A study published in 2012 showed that after spending four days immersed in nature, a group of hikers increased their creativity and problem-solving by 50 percent. Getting outdoors and away from technology allowed them to relax and give their brains a rest from the constant stimulation that they experienced in their everyday lives.
Other studies have shown that people who live in green areas versus urban areas reported lower levels of cortisol, the stress hormone. Long-term high levels of stress can result in a whole host of issues that decrease focus, greatly impacting your workflow and creativity.
In Colorado, it’s easy to get outdoors, there’s green space everywhere, and you almost always have a view of the mountains. You never really have an excuse to stay cooped up inside.
As the number of freelancers and entrepreneurs in Colorado has increased, so have co-working spaces, encouraging creatives to meet one another and collaborate if they feel so inspired. In Denver alone, places like Green Spaces offer members-only networking events, and Thrive holds regular happy hours for members.
The Creative Farm is a co-working spot just for creatives, with a goal “to support the growth and development of the creative community” by having common spaces and encouraging discussion among members.
Colorado is so committed to fostering the growth of the creative community that Governor John Hickenlooper signed a bill in 2011 encouraging the development of “creative districts” in places where there are already high concentrations of artistic activity. There are now 18 certified Creative Districts across the state, including RiNo, 40 West Arts, and the Sante Fe Art District in Denver. The annual job growth in these districts has been around 5 percent, while the state average is around 2 percent.
Indoor spaces can inspire your work, too. With all kinds of museums, ranging from the Denver Museum of Nature & Science to the May National History Museum (the world’s largest private insect collection), there is something for everyone.
And every musician can draw inspiration at the museum at the Red Rocks Amphitheater and its memorabilia donated by past performers there.
Perhaps most importantly, there’s money being invested in Colorado’s creative industries. The Denver Foundation’s Arts Affinity Group (AAG), for example, has awarded hundreds of thousands of dollars to creative nonprofit art organizations since it’s inception in 2013. And since 2014, the group has hosted Colorado Art Tank, in which finalists are invited to present their creative business ideas to a panel of community members in front of a live audience.

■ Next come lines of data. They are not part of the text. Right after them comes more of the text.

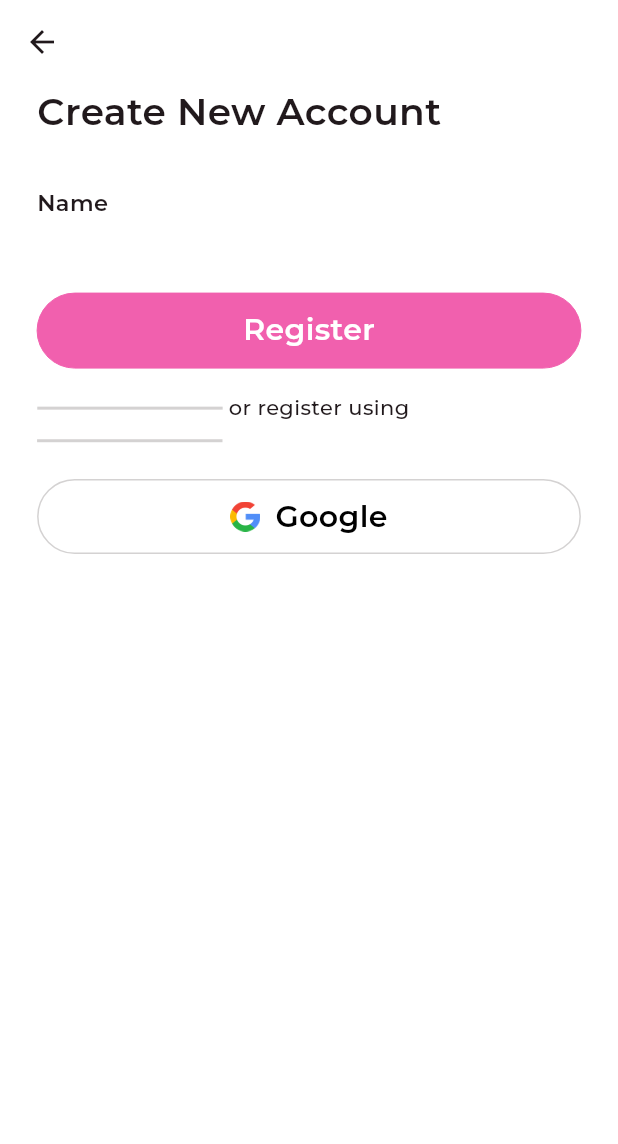
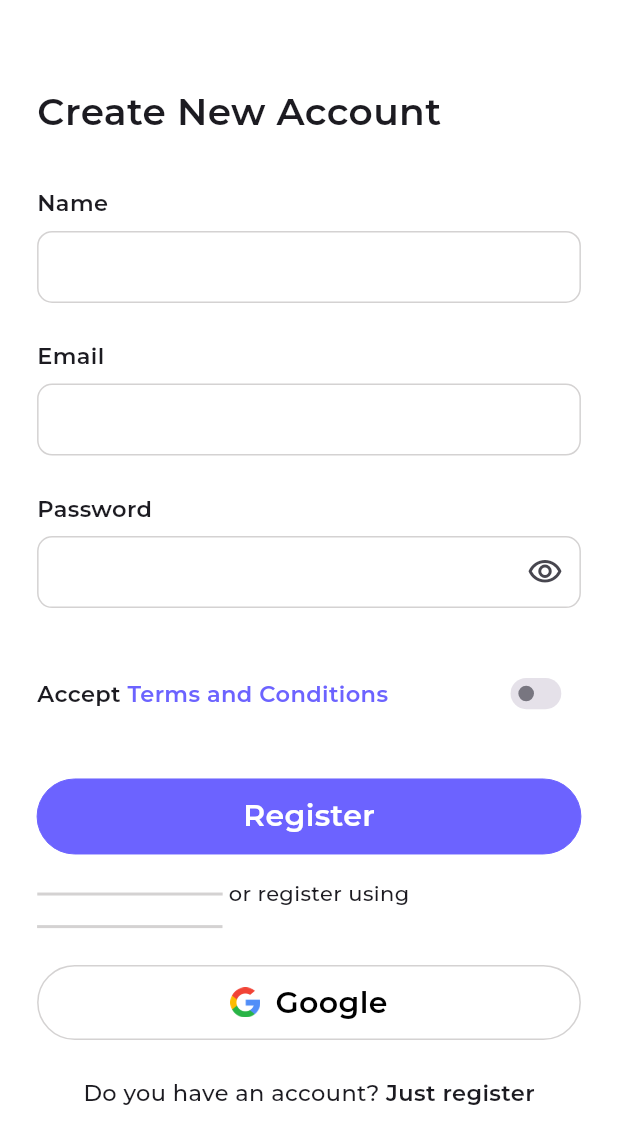
Before and after one commit to N-DiLo/kode_camp_task, a Flutter app: the SignUp screen opened by its route, on a phone screen of 412 x 824 dp. Shown: the top 1144 px of the screen. Run offline on Flutter 3.47's test engine with Material 3 defaults, Android fonts, the phone set to English and light mode, and no system bars; our stand-ins replace google_fonts; project files that could hold a hidden picture were left out.

Commit message:
feat: completed sign up screen and input field widget

```diff
--- a/lib/components/my_button.dart
+++ b/lib/components/my_button.dart
@@ -43,9 +43,9 @@ class MyButton extends StatelessWidget {
             width: outline ? 1.0 : 0.0,
             color: outline
                 ? const Color.fromARGB(255, 212, 210, 210)
-                : const Color(0xffF160AE),
+                : primaryColor,
           ),
-          color: outline ? Colors.white : const Color(0xffF160AE),
+          color: outline ? Colors.white : primaryColor,
         ),
         child: Center(
           child: Row(
@@ -68,3 +68,11 @@ class MyButton extends StatelessWidget {
     );
   }
 }
+
+//Konstant color values
+const primaryColor = Color(0xff6C63FF);
+const optionalColor = Color(0xffF160AE);
+
+//Konstant values for Images used in app
+const startled = 'assets/images/startled.png';
+const startup = 'assets/images/startup.png';
--- a/lib/components/my_input_field.dart
+++ b/lib/components/my_input_field.dart
@@ -0,0 +1,89 @@
+import 'package:flutter/material.dart';
+import 'package:flutter/widgets.dart';
+import 'package:google_fonts/google_fonts.dart';
+import 'package:kode_camp_task/components/my_button.dart';
+
+import 'package:kode_camp_task/components/my_text_widget.dart';
+
+class MyInputField extends StatelessWidget {
+  final TextInputType? keyType;
+  final TextEditingController? controller;
+  final TextStyle? textStyle;
+  final String? Function(String?)? validator;
+  final void Function(String)? onChanged;
+  final bool isPassword;
+  final String labelText;
+  final String? hintText;
+  final Widget? suffixIcon;
+  final void Function()? iconPressed;
+
+  const MyInputField({
+    super.key,
+    this.keyType,
+    this.controller,
+    this.textStyle,
+    this.validator,
+    this.onChanged,
+    this.isPassword = false,
+    required this.labelText,
+    this.hintText,
+    this.suffixIcon,
+    this.iconPressed,
+  });
+
+  @override
+  Widget build(BuildContext context) {
+    return Column(
+      crossAxisAlignment: CrossAxisAlignment.start,
+      children: [
+        MyText(
+          text: labelText,
+          fontSize: 15,
+          fontWeight: FontWeight.w600,
+        ),
+        const SizedBox(height: 8),
+        TextFormField(
+          keyboardType: keyType,
+          obscureText: isPassword,
+          validator: validator,
+          onChanged: onChanged,
+          style: GoogleFonts.montserrat(
+            fontSize: 15,
+            fontWeight: FontWeight.w500,
+            color: Colors.black,
+          ),
+          decoration: InputDecoration(
+            contentPadding: const EdgeInsets.all(10),
+            hintText: hintText,
+            suffixIcon: suffixIcon != null
+                ? GestureDetector(
+                    onTap: iconPressed,
+                    child: suffixIcon,
+                  )
+                : null,
+            focusedBorder: OutlineInputBorder(
+              borderSide: const BorderSide(width: 1, color: primaryColor),
+              borderRadius: BorderRadius.circular(10),
+            ),
+            errorBorder: OutlineInputBorder(
+              borderSide: const BorderSide(width: 1, color: Colors.red),
+              borderRadius: BorderRadius.circular(10),
+            ),
+            enabledBorder: OutlineInputBorder(
+                borderSide: const BorderSide(
+                    width: 1, color: Color.fromARGB(255, 212, 210, 210)),
+                borderRadius: BorderRadius.circular(10)),
+            focusedErrorBorder: OutlineInputBorder(
+                borderSide: const BorderSide(width: 1, color: Colors.red),
+                borderRadius: BorderRadius.circular(10)),
+            disabledBorder: OutlineInputBorder(
+              borderSide: const BorderSide(
+                  width: 1, color: Color.fromARGB(255, 212, 210, 210)),
+              borderRadius: BorderRadius.circular(10),
+            ),
+          ),
+        ),
+      ],
+    );
+  }
+}
--- a/lib/main.dart
+++ b/lib/main.dart
@@ -1,4 +1,5 @@
 import 'package:flutter/material.dart';
+import 'package:kode_camp_task/components/my_button.dart';
 
 import 'package:kode_camp_task/task_3/no_login.dart';
 import 'package:kode_camp_task/task_3/onboard.dart';
@@ -18,7 +19,7 @@ class MyApp extends StatelessWidget {
       debugShowCheckedModeBanner: false,
       theme: ThemeData(
         colorScheme: ColorScheme.fromSeed(
-          seedColor: const Color(0xffF160AE),
+          seedColor: primaryColor,
         ),
         useMaterial3: true,
       ),
--- a/lib/task_3/no_login.dart
+++ b/lib/task_3/no_login.dart
@@ -1,5 +1,6 @@
 import 'package:flutter/material.dart';
 import 'package:google_fonts/google_fonts.dart';
+import 'package:kode_camp_task/components/my_button.dart';
 import 'package:kode_camp_task/task_3/sign_up.dart';
 
 class NoLogin extends StatelessWidget {
@@ -24,7 +25,7 @@ class NoLogin extends StatelessWidget {
           crossAxisAlignment: CrossAxisAlignment.center,
           mainAxisAlignment: MainAxisAlignment.center,
           children: [
-            Image.asset('assets/images/startled.png'),
+            Image.asset(startled),
             const SizedBox(height: 20),
             Text(
               'Oops... No Login found!',
@@ -36,6 +37,7 @@ class NoLogin extends StatelessWidget {
             const SizedBox(height: 20),
             TextButton(
               onPressed: () {
+                Navigator.pop(context);
                 Navigator.pushReplacementNamed(context, SignUp.routeName);
               },
               child: Text(
--- a/lib/task_3/onboard.dart
+++ b/lib/task_3/onboard.dart
@@ -25,7 +25,7 @@ class _OnBoardState extends State<OnBoard> {
           crossAxisAlignment: CrossAxisAlignment.center,
           children: [
             Center(
-              child: Image.asset('assets/images/startup.png'),
+              child: Image.asset(startup),
             ),
             SizedBox(height: height * .06),
             Text.rich(
@@ -49,7 +49,7 @@ class _OnBoardState extends State<OnBoard> {
                       style: GoogleFonts.montserrat(
                         fontWeight: FontWeight.w700,
                         fontSize: 25,
-                        color: const Color(0xffF160AE),
+                        color: primaryColor,
                       ),
                     ),
                     TextSpan(
--- a/lib/task_3/sign_up.dart
+++ b/lib/task_3/sign_up.dart
@@ -1,10 +1,8 @@
-import 'dart:ui';
+import 'package:flutter/material.dart';
+import 'package:google_fonts/google_fonts.dart';
 
-import 'package:flutter/cupertino.dart';
-import 'package:flutter/material.dart';
-import 'package:flutter/widgets.dart';
-import 'package:google_fonts/google_fonts.dart';
 import 'package:kode_camp_task/components/my_button.dart';
+import 'package:kode_camp_task/components/my_input_field.dart';
 import 'package:kode_camp_task/components/my_text_widget.dart';
 
 class SignUp extends StatefulWidget {
@@ -16,12 +14,18 @@ class SignUp extends StatefulWidget {
 }
 
 class _SignUpState extends State<SignUp> {
+  bool accepted = false;
+  bool hidePass = true;
+
   @override
   Widget build(BuildContext context) {
     final height = MediaQuery.of(context).size.height;
     final width = MediaQuery.of(context).size.width;
     return Scaffold(
-      appBar: AppBar(backgroundColor: Colors.white),
+      appBar: AppBar(
+        backgroundColor: Colors.white,
+        automaticallyImplyLeading: false,
+      ),
       backgroundColor: Colors.white,
       body: SingleChildScrollView(
         child: Padding(
@@ -35,12 +39,73 @@ class _SignUpState extends State<SignUp> {
                 fontWeight: FontWeight.w600,
               ),
               SizedBox(height: height * .04),
-              const MyText(
-                text: 'Name',
-                fontSize: 15,
-                fontWeight: FontWeight.w600,
+              MyInputField(
+                labelText: 'Name',
+                keyType: TextInputType.name,
+                onChanged: (p0) {},
               ),
-              SizedBox(height: height * .06),
+              SizedBox(height: height * .03),
+              MyInputField(
+                labelText: 'Email',
+                keyType: TextInputType.emailAddress,
+                onChanged: (p0) {},
+              ),
+              SizedBox(height: height * .03),
+              MyInputField(
+                labelText: 'Password',
+                keyType: TextInputType.visiblePassword,
+                isPassword: hidePass,
+                onChanged: (p0) {},
+                suffixIcon: Icon(
+                  hidePass
+                      ? Icons.visibility_outlined
+                      : Icons.visibility_off_outlined,
+                ),
+                iconPressed: () {
+                  setState(() {
+                    hidePass = !hidePass;
+                  });
+                },
+              ),
+              SizedBox(height: height * .04),
+              Row(
+                mainAxisAlignment: MainAxisAlignment.spaceBetween,
+                children: [
+                  Text.rich(
+                    TextSpan(
+                        text: 'Accept ',
+                        style: GoogleFonts.montserrat(
+                          fontWeight: FontWeight.w600,
+                          fontSize: 15,
+                        ),
+                        children: [
+                          TextSpan(
+                            text: 'Terms and Conditions',
+                            style: GoogleFonts.montserrat(
+                              fontWeight: FontWeight.w600,
+                              color: primaryColor,
+                              fontSize: 15,
+                            ),
+                          )
+                        ]),
+                  ),
+                  Transform.scale(
+                    scaleX: 0.65,
+                    scaleY: 0.65,
+                    child: Switch.adaptive(
+                        activeColor: primaryColor,
+                        trackOutlineColor:
+                            const MaterialStatePropertyAll(Colors.transparent),
+                        value: accepted,
+                        onChanged: (value) {
+                          setState(() {
+                            accepted = !accepted;
+                          });
+                        }),
+                  )
+                ],
+              ),
+              SizedBox(height: height * .04),
               MyButton(
                 title: 'Register',
                 onTap: () {},
@@ -91,6 +156,29 @@ class _SignUpState extends State<SignUp> {
                 title: 'Google',
                 onTap: () {},
               ),
+              SizedBox(height: height * .03),
+              Center(
+                child: Text.rich(
+                  TextSpan(
+                      text: 'Do you have an account? ',
+                      style: GoogleFonts.montserrat(
+                        fontWeight: FontWeight.w400,
+                        fontSize: 15,
+                      ),
+                      children: [
+                        TextSpan(
+                          // recognizer: TapGestureRecognizer()
+                          //   ..onTap =
+                          //       () => Navigator.pushNamed(context, '/no-login'),
+                          text: 'Just register',
+                          style: GoogleFonts.montserrat(
+                            fontWeight: FontWeight.w600,
+                            fontSize: 15,
+                          ),
+                        ),
+                      ]),
+                ),
+              ),
             ],
           ),
         ),
```
Also changed, not shown: assets/images/startled.png, assets/images/startup.png, assets/images/startup_new.png (deleted), assets/images/warning.png (deleted).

Colorado Creative Industries (CCI), the state arts agency and a division of the Colorado Office of Economic Development and International Trade, also connects creatives to inspiring mentors at the Change Leader Institute. Using a model that has had proven success in Utah, 95 percent of participants report that the three-day workshop made them “more apt to be creative and innovative.” And 95 percent of participants also credit the workshop for bringing about personal growth.
None of the benefits matter if you can’t afford to actually live in a place, right? Margaret Hunt, director of CCI, has said, “one of the challenges with Creative Districts we’re discovering is artists move into a neighborhood because it’s affordable. Then it becomes hip and cool, and then property values go up and they’re forced out.”
It’s unfortunate indeed when it becomes too expensive for creatives to live in the communities where they work. Space to Create is a state-driven initiative to create affordable housing and workspaces for artists and creatives, so that they are inspired to to directly impact their communities, and it’s the first program of its kind in the U.S.
Originally written by RootsRated for Colorado.
Featured image provided by Zach Dischner